Wheat prices move lower
Harvest selling kept pressure on wheat prices early in the week, and then a bearish USDA supply/demand report added to the negative tone of the complex. Wheat prices dropped to new lows of this move, testing the April lows in Kansas City and getting close to those lows in Chicago. Minneapolis is holding together very well despite the weakness in the winter wheat markets.
USDA actually increased hard red winter wheat production while the trade had expected a decline. They also increased soft red more than trade expectations, and left spring wheat alone despite the major planting delays.
No changes were made to acreage for corn or beans, either, leaving that heavy lifting for the June 28 plantings report.

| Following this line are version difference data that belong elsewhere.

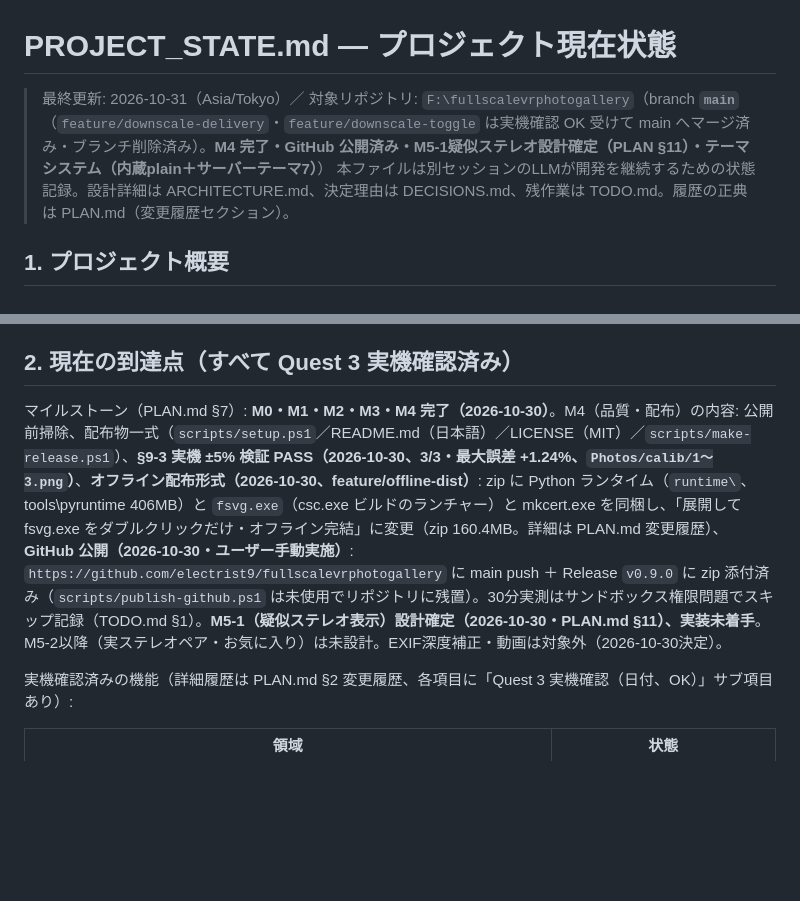
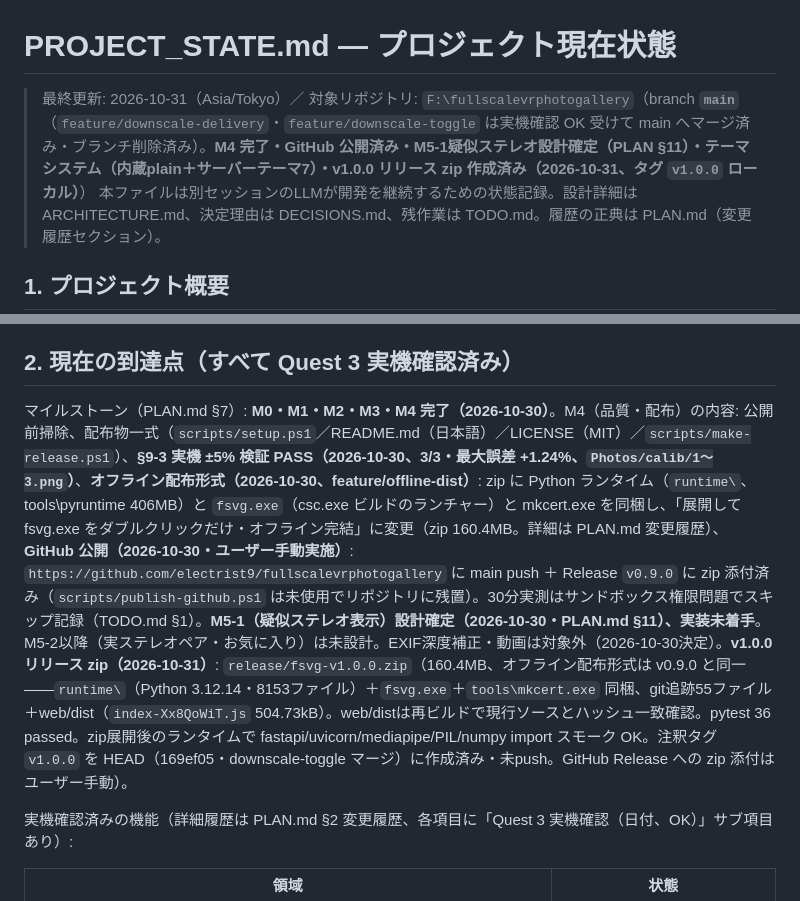
Before and after one commit to electrist9/fullscalevrphotogallery, a Markdown page: PROJECT_STATE.md, 2 parts joined by grey strips. Drawn GitHub-style; blank space fills up the shorter version.

Commit message:
PROJECT_STATE: v1.0.0 リリース zip 作成記録（release/fsvg-v1.0.0.zip・タグ v1.0.0 は 169ef05）

```diff
--- a/PROJECT_STATE.md
+++ b/PROJECT_STATE.md
@@ -1,6 +1,6 @@
 # PROJECT_STATE.md — プロジェクト現在状態
 
-> 最終更新: 2026-10-31（Asia/Tokyo）／ 対象リポジトリ: `F:\fullscalevrphotogallery`（branch **`main`**（`feature/downscale-delivery`・`feature/downscale-toggle` は実機確認 OK 受けて main へマージ済み・ブランチ削除済み）。**M4 完了・GitHub 公開済み・M5-1疑似ステレオ設計確定（PLAN §11）・テーマシステム（内蔵plain＋サーバーテーマ7）**）
+> 最終更新: 2026-10-31（Asia/Tokyo）／ 対象リポジトリ: `F:\fullscalevrphotogallery`（branch **`main`**（`feature/downscale-delivery`・`feature/downscale-toggle` は実機確認 OK 受けて main へマージ済み・ブランチ削除済み）。**M4 完了・GitHub 公開済み・M5-1疑似ステレオ設計確定（PLAN §11）・テーマシステム（内蔵plain＋サーバーテーマ7）・v1.0.0 リリース zip 作成済み（2026-10-31、タグ `v1.0.0` ローカル）**）
 > 本ファイルは別セッションのLLMが開発を継続するための状態記録。設計詳細は ARCHITECTURE.md、決定理由は DECISIONS.md、残作業は TODO.md。履歴の正典は PLAN.md（変更履歴セクション）。
 
 ## 1. プロジェクト概要
@@ -14,7 +14,7 @@ PC上の写真フォルダを、Quest 3 の WebXRブラウザ（HMD単体・PC
 
 ## 2. 現在の到達点（すべて Quest 3 実機確認済み）
 
-マイルストーン（PLAN.md §7）: **M0・M1・M2・M3・M4 完了（2026-10-30）**。M4（品質・配布）の内容: 公開前掃除、配布物一式（`scripts/setup.ps1`／README.md（日本語）／LICENSE（MIT）／`scripts/make-release.ps1`）、**§9-3 実機 ±5% 検証 PASS（2026-10-30、3/3・最大誤差 +1.24%、`Photos/calib/1〜3.png`）**、**オフライン配布形式（2026-10-30、feature/offline-dist）**: zip に Python ランタイム（`runtime\`、tools\pyruntime 406MB）と `fsvg.exe`（csc.exe ビルドのランチャー）と mkcert.exe を同梱し、「展開して fsvg.exe をダブルクリックだけ・オフライン完結」に変更（zip 160.4MB。詳細は PLAN.md 変更履歴）、**GitHub 公開（2026-10-30・ユーザー手動実施）**: `https://github.com/electrist9/fullscalevrphotogallery` に main push ＋ Release `v0.9.0` に zip 添付済み（`scripts/publish-github.ps1` は未使用でリポジトリに残置）。30分実測はサンドボックス権限問題でスキップ記録（TODO.md §1）。**M5-1（疑似ステレオ表示）設計確定（2026-10-30・PLAN.md §11）、実装未着手**。M5-2以降（実ステレオペア・お気に入り）は未設計。EXIF深度補正・動画は対象外（2026-10-30決定）。
+マイルストーン（PLAN.md §7）: **M0・M1・M2・M3・M4 完了（2026-10-30）**。M4（品質・配布）の内容: 公開前掃除、配布物一式（`scripts/setup.ps1`／README.md（日本語）／LICENSE（MIT）／`scripts/make-release.ps1`）、**§9-3 実機 ±5% 検証 PASS（2026-10-30、3/3・最大誤差 +1.24%、`Photos/calib/1〜3.png`）**、**オフライン配布形式（2026-10-30、feature/offline-dist）**: zip に Python ランタイム（`runtime\`、tools\pyruntime 406MB）と `fsvg.exe`（csc.exe ビルドのランチャー）と mkcert.exe を同梱し、「展開して fsvg.exe をダブルクリックだけ・オフライン完結」に変更（zip 160.4MB。詳細は PLAN.md 変更履歴）、**GitHub 公開（2026-10-30・ユーザー手動実施）**: `https://github.com/electrist9/fullscalevrphotogallery` に main push ＋ Release `v0.9.0` に zip 添付済み（`scripts/publish-github.ps1` は未使用でリポジトリに残置）。30分実測はサンドボックス権限問題でスキップ記録（TODO.md §1）。**M5-1（疑似ステレオ表示）設計確定（2026-10-30・PLAN.md §11）、実装未着手**。M5-2以降（実ステレオペア・お気に入り）は未設計。EXIF深度補正・動画は対象外（2026-10-30決定）。**v1.0.0 リリース zip（2026-10-31）**: `release/fsvg-v1.0.0.zip`（160.4MB、オフライン配布形式は v0.9.0 と同一——`runtime\`（Python 3.12.14・8153ファイル）＋`fsvg.exe`＋`tools\mkcert.exe` 同梱、git追跡55ファイル＋web/dist（`index-Xx8QoWiT.js` 504.73kB）。web/distは再ビルドで現行ソースとハッシュ一致確認。pytest 36 passed。zip展開後のランタイムで fastapi/uvicorn/mediapipe/PIL/numpy import スモーク OK。注釈タグ `v1.0.0` を HEAD（169ef05・downscale-toggle マージ）に作成済み・未push。GitHub Release への zip 添付はユーザー手動）。
 
 実機確認済みの機能（詳細履歴は PLAN.md §2 変更履歴、各項目に「Quest 3 実機確認（日付、OK）」サブ項目あり）:
 
```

They did lower average corn yields by 1.5 bushel per acre to 156.5, and increased wheat yields by .5 bushel per acre to 44.6; they left soy yields unchanged at 44.5 bushes per acre.
While raising the domestic wheat numbers was a bit of a surprise to some, the lowering of world wheat numbers was also a surprise. Most of the decrease was in the Black Sea region, also a surprise considering the improving weather there. World wheat production and end stocks were decreased by 5 MMT. World carryout is now projected at 181 MT, just 1.4 MMT higher than last year; not exactly indicative of a world awash in wheat.
One could easily take a couple of million tons of U.S. spring wheat out of the production figure and all of a sudden world stocks are declining. Add to that the declining estimates coming out of Europe and USDA’s estimates of Black Sea production still higher than either Russia’s or Ukraine’s own estimates, and those world carryout numbers could get tighter still.
That’s not to say it’s a screaming bull market, just that the long-held bear market attitude might be a bit overzealous. A big corn crop could certainly keep a lid on wheat prices, but extremely tight old-crop corn supplies (even tighter for quality stocks) and the late harvest will keep wheat moving into feed rations for a few months yet. Throw some heat on the corn crop during the late pollination, and suddenly new-crop feed grain supplies aren’t so burdensome.